## Task requirements
If a line below contains the string "color", copy it out.

[Stored items]
++++++++++++++++++++
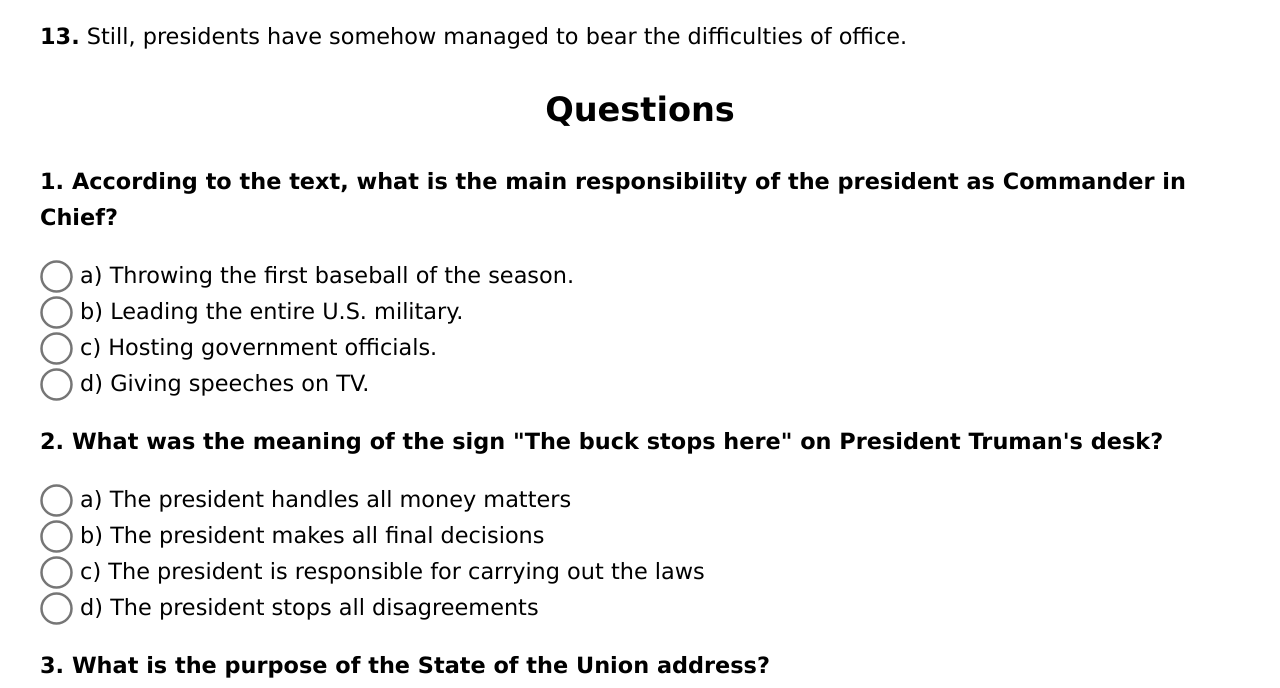
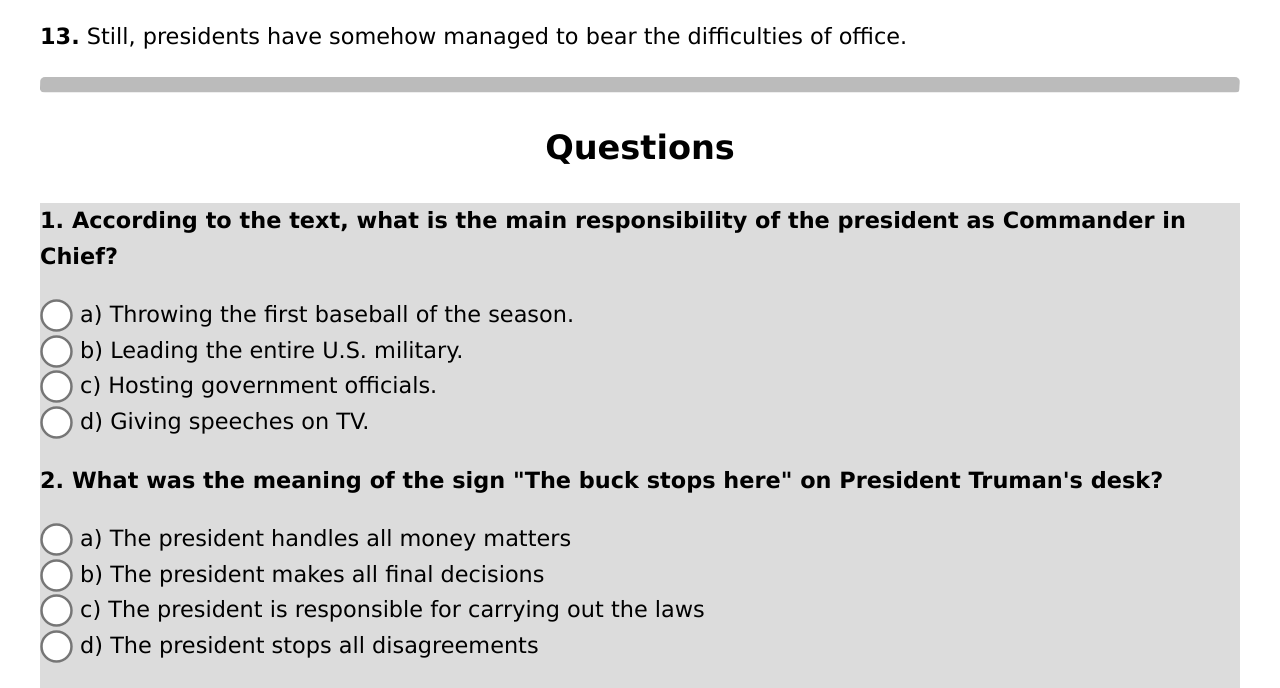
Before and after one commit to pdiazgonzalez/socialst_prezsjob, a plain HTML site: page index.html in a window 1280 px wide. Shown: the part 5565-6253 px from the top of the page. Drawn offline with Linux system fonts and the light colour scheme.

Commit message:
Updated index.html
Added background color (Gainsboro) to questions.

```diff
--- a/index.html
+++ b/index.html
@@ -69,9 +69,12 @@
   <p><strong>12.</strong> Can any one person successfully hold the president's job? The great author John Steinbeck did not think so. "We give the president more work than a man can do, more responsibility than a man should take, more pressure than a man can bear," he wrote.</p>
   <p><strong>13.</strong> Still, presidents have somehow managed to bear the difficulties of office.</p>
 
+   <hr class="rounded">
+
   <h2>Questions</h2>
 
   <!-- onsubmit removed; JS handles submission -->
+  <div style="background-color: Gainsboro;">
   <form id="quizForm">
     <!-- 1 -->
     <div class="question" data-answer="b" data-type="radio" data-name="q1">
@@ -116,6 +119,7 @@
       <label for="q5_b"><input type="radio" name="q5" value="b" id="q5_b"> b) Legislative Branch</label><br>
       <label for="q5_c"><input type="radio" name="q5" value="c" id="q5_c"> c) Judicial Branch</label><br>
       <label for="q5_d"><input type="radio" name="q5" value="d" id="q5_d"> d) State Branch</label>
+    </div>
     </div>
 
     <hr class="rounded">
```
++++++++++++++++++++
## Result of the exercise
Added background color (Gainsboro) to questions.
+  <div style="background-color: Gainsboro;">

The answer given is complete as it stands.